[Version difference data]
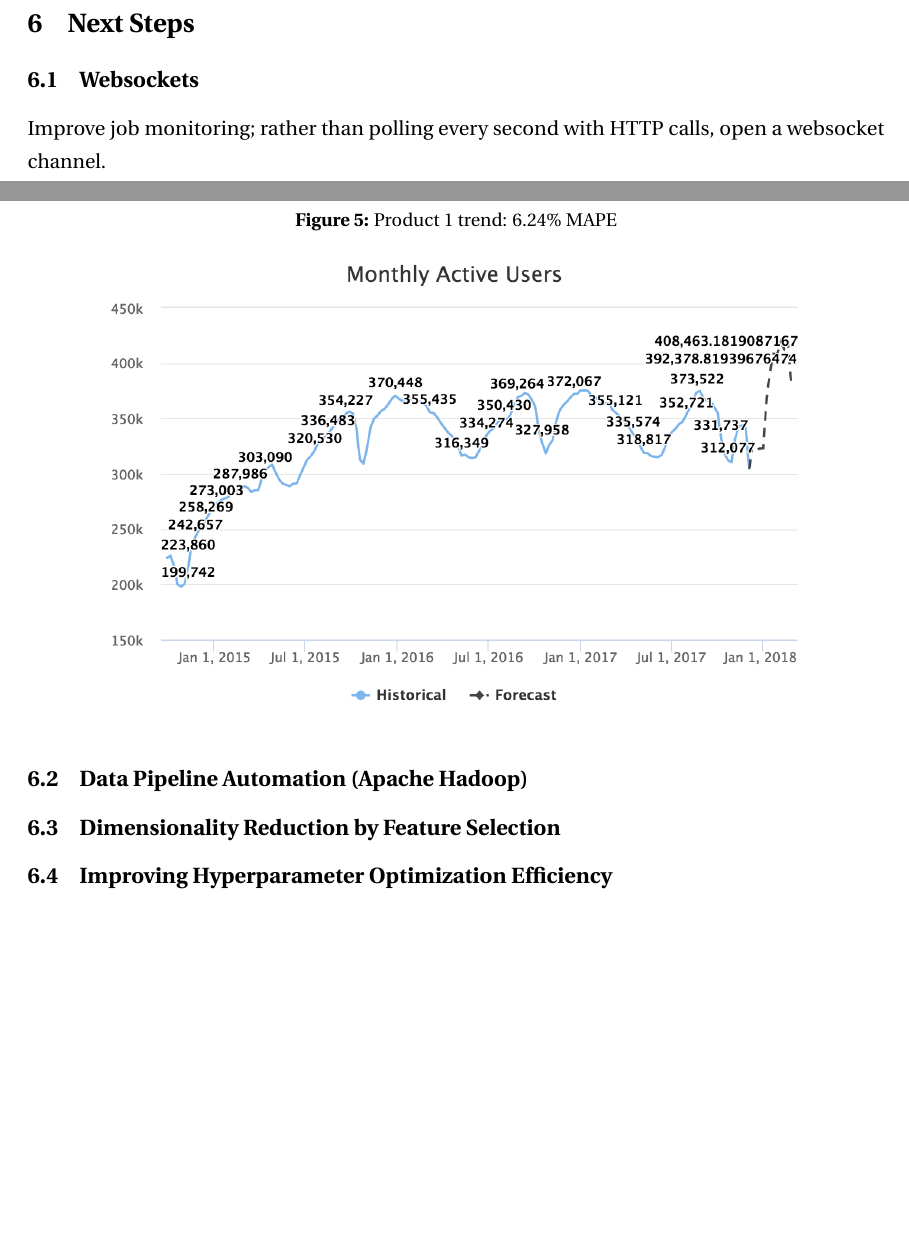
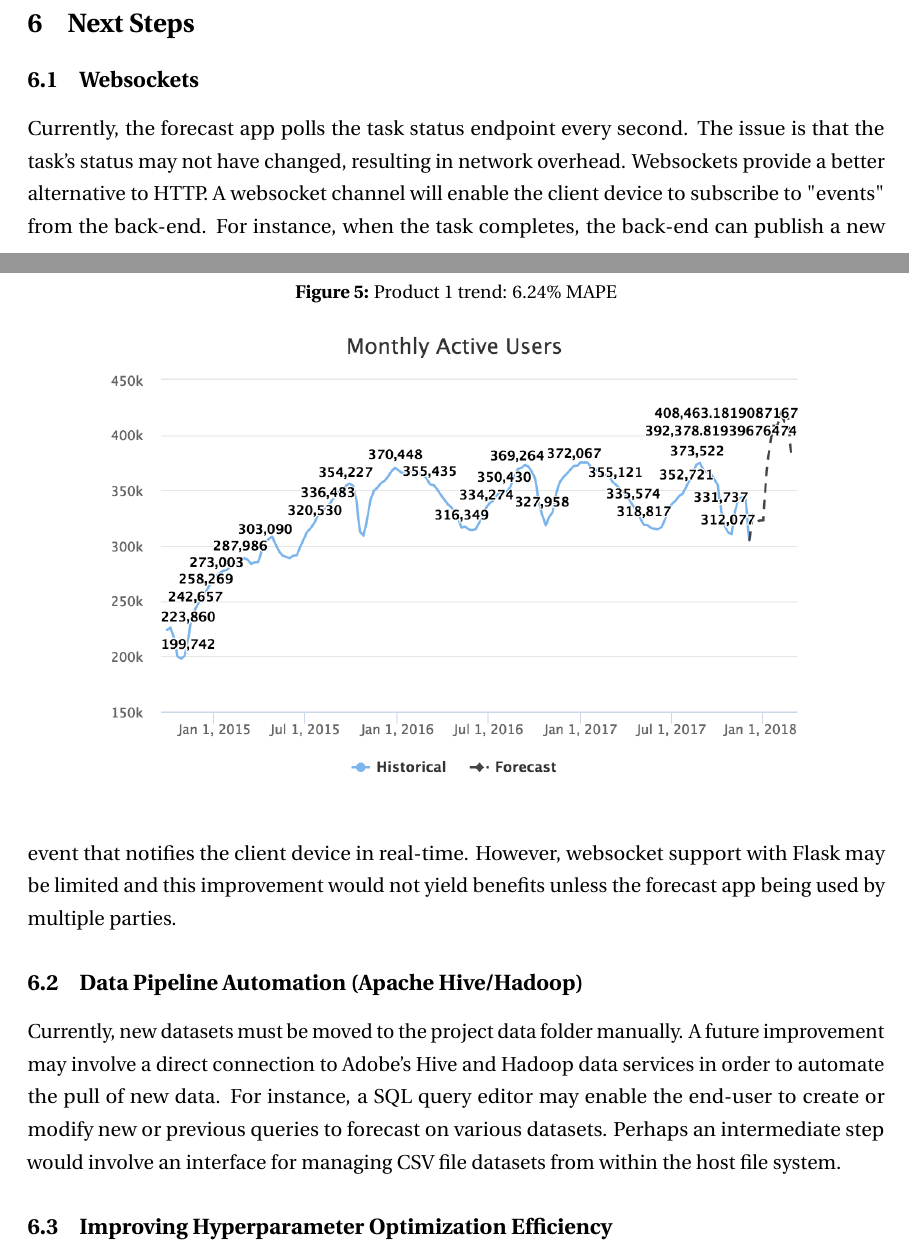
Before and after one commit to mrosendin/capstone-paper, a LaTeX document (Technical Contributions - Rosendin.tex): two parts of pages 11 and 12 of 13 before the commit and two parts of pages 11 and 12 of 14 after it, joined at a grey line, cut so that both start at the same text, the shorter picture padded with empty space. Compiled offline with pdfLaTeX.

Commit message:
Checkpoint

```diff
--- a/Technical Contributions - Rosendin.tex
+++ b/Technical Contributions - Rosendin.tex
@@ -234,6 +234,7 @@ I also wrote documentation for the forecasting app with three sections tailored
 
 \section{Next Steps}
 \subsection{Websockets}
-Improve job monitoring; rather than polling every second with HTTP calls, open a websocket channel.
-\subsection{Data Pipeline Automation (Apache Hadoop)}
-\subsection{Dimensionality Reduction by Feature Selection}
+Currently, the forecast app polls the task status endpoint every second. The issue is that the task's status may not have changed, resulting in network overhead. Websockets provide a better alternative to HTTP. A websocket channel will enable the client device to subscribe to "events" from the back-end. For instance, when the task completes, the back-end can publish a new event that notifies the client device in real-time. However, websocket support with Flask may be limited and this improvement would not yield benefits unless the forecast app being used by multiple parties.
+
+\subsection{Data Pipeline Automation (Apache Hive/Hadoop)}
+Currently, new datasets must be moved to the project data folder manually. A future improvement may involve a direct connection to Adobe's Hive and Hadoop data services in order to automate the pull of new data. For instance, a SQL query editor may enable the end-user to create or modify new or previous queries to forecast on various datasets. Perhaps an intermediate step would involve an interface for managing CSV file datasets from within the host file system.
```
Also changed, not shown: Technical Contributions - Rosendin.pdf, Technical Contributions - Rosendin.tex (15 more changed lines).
==
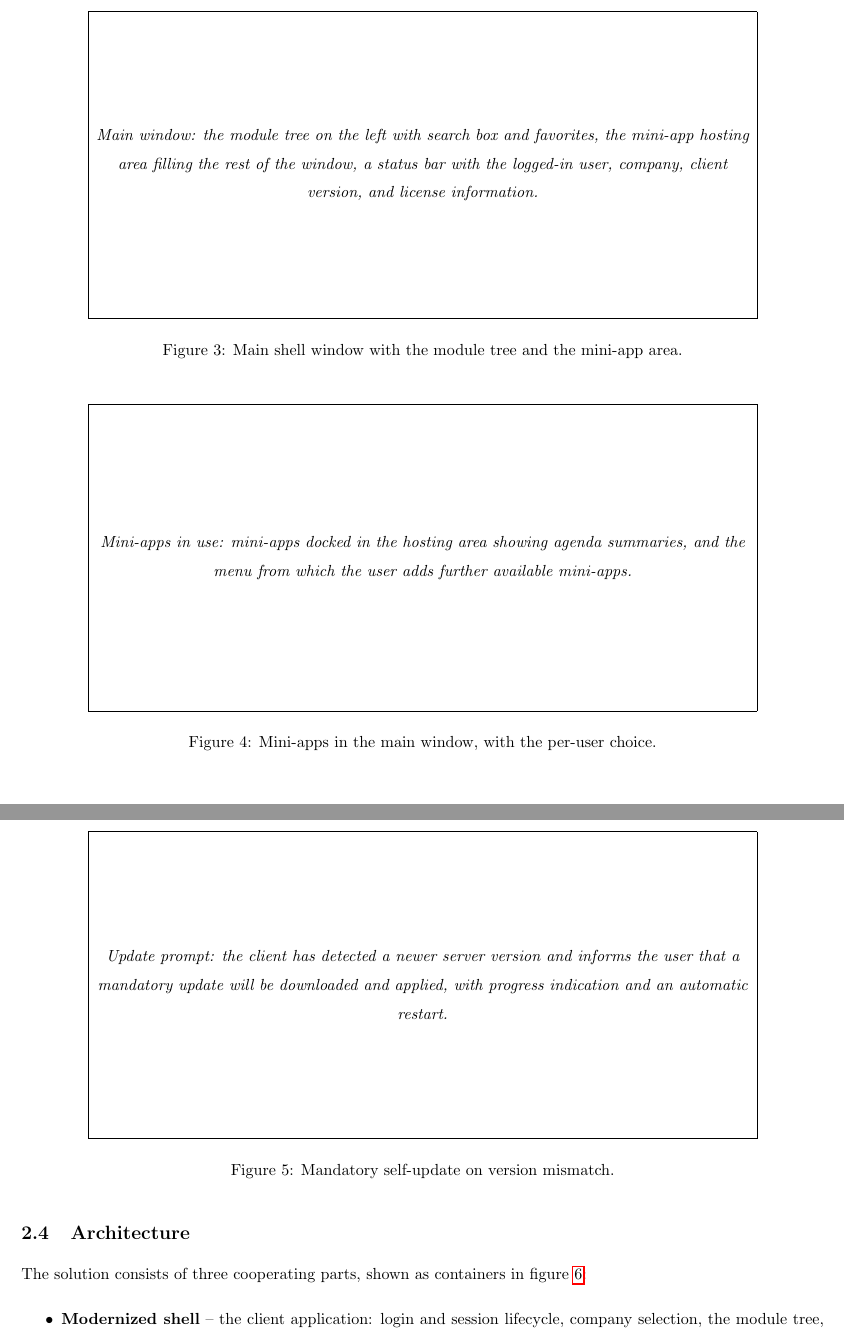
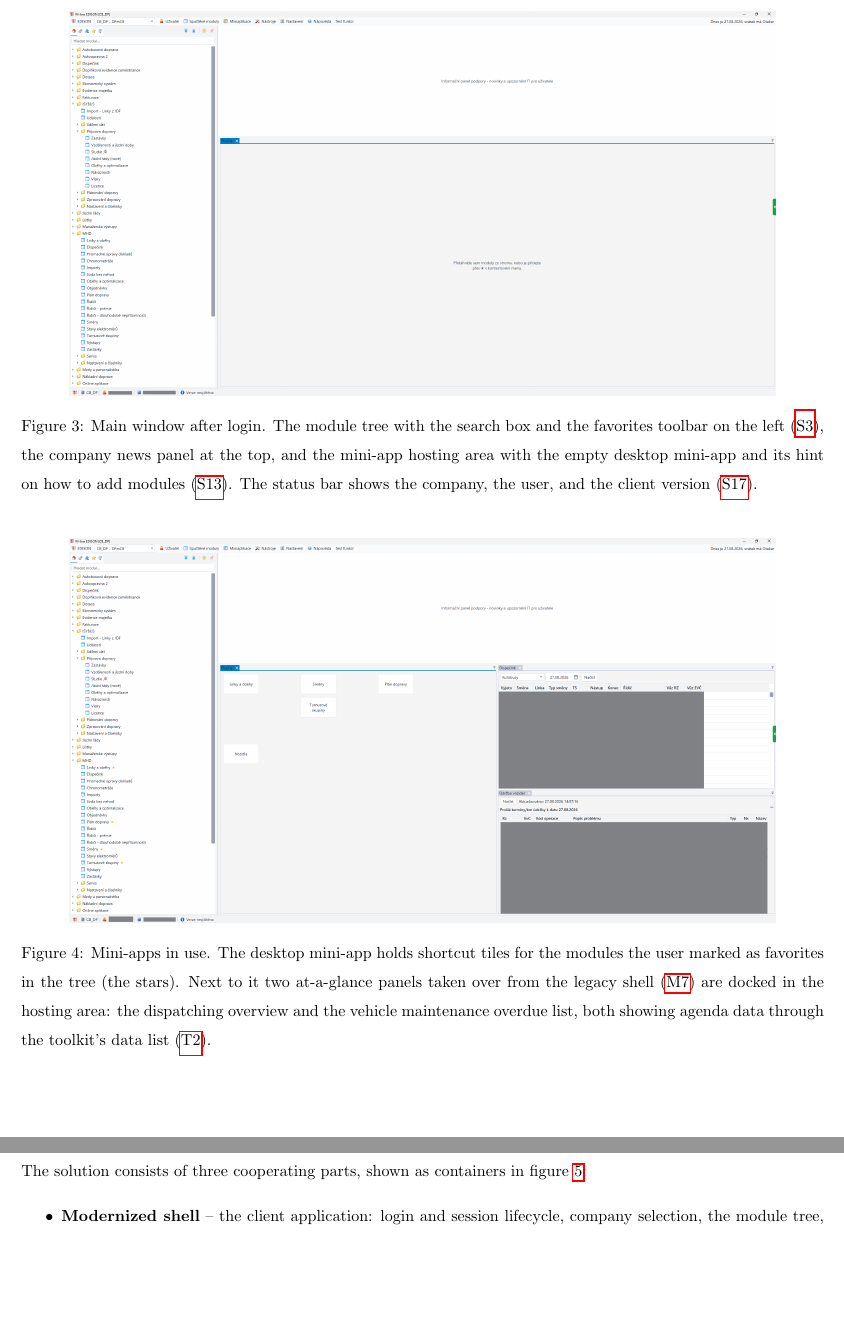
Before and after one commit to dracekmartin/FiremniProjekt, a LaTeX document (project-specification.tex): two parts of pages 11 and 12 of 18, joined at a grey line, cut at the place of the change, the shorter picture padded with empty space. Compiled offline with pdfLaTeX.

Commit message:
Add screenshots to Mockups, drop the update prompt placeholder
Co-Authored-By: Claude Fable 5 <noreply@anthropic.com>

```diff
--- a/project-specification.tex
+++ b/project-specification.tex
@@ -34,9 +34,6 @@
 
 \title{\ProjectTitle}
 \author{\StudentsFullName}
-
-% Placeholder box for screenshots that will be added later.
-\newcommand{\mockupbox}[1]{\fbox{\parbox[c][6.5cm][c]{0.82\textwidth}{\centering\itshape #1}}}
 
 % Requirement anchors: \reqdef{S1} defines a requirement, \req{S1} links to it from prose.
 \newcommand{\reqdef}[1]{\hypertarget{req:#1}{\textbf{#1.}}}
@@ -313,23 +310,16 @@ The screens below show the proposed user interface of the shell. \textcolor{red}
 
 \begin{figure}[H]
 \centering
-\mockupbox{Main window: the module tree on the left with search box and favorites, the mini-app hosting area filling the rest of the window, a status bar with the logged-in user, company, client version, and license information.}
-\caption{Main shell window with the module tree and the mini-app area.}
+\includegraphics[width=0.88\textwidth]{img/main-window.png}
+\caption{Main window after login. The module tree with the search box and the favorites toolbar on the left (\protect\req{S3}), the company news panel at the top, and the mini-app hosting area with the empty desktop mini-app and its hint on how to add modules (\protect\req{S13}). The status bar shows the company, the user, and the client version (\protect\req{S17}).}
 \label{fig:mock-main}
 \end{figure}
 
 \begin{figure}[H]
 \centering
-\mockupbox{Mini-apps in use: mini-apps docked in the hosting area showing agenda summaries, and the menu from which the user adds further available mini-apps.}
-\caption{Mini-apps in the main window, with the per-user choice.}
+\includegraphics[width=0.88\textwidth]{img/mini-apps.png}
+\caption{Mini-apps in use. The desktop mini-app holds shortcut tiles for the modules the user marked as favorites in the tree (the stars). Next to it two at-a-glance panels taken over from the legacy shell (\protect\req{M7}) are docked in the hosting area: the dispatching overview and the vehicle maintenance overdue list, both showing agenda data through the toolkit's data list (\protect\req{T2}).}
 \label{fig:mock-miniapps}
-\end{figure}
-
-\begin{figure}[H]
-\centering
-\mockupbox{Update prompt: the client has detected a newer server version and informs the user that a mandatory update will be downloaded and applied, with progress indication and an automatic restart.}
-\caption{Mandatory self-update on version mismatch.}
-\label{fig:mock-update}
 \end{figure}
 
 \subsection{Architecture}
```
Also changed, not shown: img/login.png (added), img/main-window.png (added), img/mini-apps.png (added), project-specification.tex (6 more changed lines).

> **Work item**
Identify every line above with the string "subsection" in it. Copy those lines.

> **Output**
 \subsection{Websockets}
-\subsection{Data Pipeline Automation (Apache Hadoop)}
-\subsection{Dimensionality Reduction by Feature Selection}
+\subsection{Data Pipeline Automation (Apache Hive/Hadoop)}
 \subsection{Architecture}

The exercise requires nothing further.